Prepare your pet: So, you’ve taken all the preliminary measures and selected a kennel for your pet. Now you need to prepare Rover for his stay. If the facility offers doggy day care services in addition to longer term care, give your pet the chance to try it out. Take him once or twice for just the day. Take special note of his first impressions and reactions. Quiz the staff on his behavior and interaction with the other animals.
Be sure your pet knows basic commands. Make sure he is current on vaccinations and is flea-free (most kennels require it). If your pet is going to be at the kennel for an extended time, you may consider a trial run of a weekend excursion. This allows you to work out any kinks before the longer stay. If necessary, teach your dog to sit before being petted or fed and to walk quietly on a leash. Socialize him to strangers, especially if medication or grooming will be provided at the kennel. Make sure he is accustomed to a crate if he will be in one at the kennel. It will make the stay less stressful and fearful for your pet.

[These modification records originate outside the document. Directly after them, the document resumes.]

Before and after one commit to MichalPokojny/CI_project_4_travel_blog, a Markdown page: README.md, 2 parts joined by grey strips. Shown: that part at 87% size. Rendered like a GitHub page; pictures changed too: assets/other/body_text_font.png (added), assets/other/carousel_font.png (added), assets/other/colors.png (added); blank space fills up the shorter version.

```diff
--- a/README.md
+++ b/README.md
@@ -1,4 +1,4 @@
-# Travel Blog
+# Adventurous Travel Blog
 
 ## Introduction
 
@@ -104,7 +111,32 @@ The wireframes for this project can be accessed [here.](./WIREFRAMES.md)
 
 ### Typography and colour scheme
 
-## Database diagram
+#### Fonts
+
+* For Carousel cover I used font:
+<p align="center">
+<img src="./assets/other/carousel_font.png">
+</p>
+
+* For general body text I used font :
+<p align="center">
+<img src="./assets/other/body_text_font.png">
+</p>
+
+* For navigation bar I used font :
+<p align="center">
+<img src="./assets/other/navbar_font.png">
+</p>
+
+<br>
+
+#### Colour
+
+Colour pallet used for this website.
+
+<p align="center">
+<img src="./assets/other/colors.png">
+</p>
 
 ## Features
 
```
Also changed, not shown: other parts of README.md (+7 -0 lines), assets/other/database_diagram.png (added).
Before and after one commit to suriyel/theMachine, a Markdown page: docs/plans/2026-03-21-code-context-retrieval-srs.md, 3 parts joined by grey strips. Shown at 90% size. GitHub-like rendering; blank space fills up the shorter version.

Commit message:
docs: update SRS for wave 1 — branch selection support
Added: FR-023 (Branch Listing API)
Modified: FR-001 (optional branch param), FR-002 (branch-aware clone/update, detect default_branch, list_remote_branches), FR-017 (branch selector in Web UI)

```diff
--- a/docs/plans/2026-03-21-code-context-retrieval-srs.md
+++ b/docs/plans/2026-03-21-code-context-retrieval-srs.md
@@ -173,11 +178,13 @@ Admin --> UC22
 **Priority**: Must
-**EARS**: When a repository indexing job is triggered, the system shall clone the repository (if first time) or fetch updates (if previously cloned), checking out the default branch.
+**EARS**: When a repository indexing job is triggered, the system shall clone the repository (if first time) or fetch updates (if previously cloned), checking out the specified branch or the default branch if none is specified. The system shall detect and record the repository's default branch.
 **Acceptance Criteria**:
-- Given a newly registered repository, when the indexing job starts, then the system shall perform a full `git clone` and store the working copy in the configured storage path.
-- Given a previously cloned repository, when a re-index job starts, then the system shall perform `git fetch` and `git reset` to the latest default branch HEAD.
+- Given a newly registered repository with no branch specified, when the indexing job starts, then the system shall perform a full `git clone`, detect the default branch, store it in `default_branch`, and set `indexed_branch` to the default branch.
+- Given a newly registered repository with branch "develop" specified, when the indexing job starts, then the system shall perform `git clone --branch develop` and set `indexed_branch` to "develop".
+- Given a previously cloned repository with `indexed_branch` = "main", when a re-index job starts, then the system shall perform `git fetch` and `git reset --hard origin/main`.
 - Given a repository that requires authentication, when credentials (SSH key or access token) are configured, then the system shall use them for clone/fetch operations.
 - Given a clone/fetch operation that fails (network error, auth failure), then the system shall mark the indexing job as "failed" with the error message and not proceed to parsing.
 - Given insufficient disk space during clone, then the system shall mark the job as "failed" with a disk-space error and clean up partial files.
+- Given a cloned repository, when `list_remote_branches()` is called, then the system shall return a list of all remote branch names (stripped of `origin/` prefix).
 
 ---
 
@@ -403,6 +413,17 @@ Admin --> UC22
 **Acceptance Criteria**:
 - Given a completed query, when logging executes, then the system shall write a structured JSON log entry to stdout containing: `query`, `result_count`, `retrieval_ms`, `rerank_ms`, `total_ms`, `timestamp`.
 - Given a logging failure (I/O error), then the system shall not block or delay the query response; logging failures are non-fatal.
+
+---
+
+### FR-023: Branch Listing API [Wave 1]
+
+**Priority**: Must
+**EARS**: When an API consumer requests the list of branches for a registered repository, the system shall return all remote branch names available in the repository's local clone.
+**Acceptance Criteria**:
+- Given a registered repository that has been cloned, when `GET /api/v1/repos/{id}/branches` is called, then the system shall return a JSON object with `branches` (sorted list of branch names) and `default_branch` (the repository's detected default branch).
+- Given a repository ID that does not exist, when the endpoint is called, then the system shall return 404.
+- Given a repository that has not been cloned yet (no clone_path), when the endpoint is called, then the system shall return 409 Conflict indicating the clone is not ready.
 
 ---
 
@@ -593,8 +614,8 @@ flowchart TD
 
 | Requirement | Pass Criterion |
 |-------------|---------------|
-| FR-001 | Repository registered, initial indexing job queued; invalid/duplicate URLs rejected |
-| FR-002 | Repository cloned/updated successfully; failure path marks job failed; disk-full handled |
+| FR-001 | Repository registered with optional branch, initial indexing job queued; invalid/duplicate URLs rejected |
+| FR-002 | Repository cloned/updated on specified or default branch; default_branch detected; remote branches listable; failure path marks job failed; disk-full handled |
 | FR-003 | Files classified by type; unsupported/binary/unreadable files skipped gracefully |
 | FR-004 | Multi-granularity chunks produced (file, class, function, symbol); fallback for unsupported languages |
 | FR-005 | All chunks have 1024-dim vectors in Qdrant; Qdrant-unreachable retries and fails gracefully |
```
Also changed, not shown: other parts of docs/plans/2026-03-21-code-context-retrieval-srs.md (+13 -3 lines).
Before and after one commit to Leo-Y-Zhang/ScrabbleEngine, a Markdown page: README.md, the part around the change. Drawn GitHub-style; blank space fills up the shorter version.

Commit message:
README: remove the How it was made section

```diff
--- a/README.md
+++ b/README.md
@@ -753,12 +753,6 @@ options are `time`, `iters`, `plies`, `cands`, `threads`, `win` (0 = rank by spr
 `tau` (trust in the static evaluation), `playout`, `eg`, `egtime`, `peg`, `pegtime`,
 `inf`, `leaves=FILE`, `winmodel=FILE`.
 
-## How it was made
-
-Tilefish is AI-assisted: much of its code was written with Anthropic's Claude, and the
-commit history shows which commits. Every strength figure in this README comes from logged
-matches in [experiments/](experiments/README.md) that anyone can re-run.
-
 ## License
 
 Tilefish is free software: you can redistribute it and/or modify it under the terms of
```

Prepare the kennel staff: No one likes surprises, not even kennel staff who are accustomed to working with all animal personalities. If your dog has any unusual fears, aggression triggers or other idiosyncrasies, be honest for the safety and well-being of all involved. Let them know if Rover is not reliably housetrained, hates men or eats things he’s not supposed to.
On kennel day: Exercise Rover before you turn him over to the kennel staff. Leave the kids at home. Walk in the kennel door, give Rover a gentle pat, tell him you’ll see him soon and let him go. Long goodbyes, hugs and tears will only stress out your pet (and you). He’s not going to hate you for leaving. Go have fun.
Coming home: One last thing, don’t be surprised or alarmed if your dog segregates himself and sleeps a lot upon coming home. He is not upset with you or had a miserable time. Dogs in kennels are awake from the crack of dawn until nighttime. They are excited by barking dogs, meal times and visitors walking past them. He may simply be exhausted.
Boarding kennels can be a good solution for those times when your pet has to be left behind. Do your homework and find the best facility for you and your pet. It is well worth the time. Your peace of mind and your pet’s health are your reward.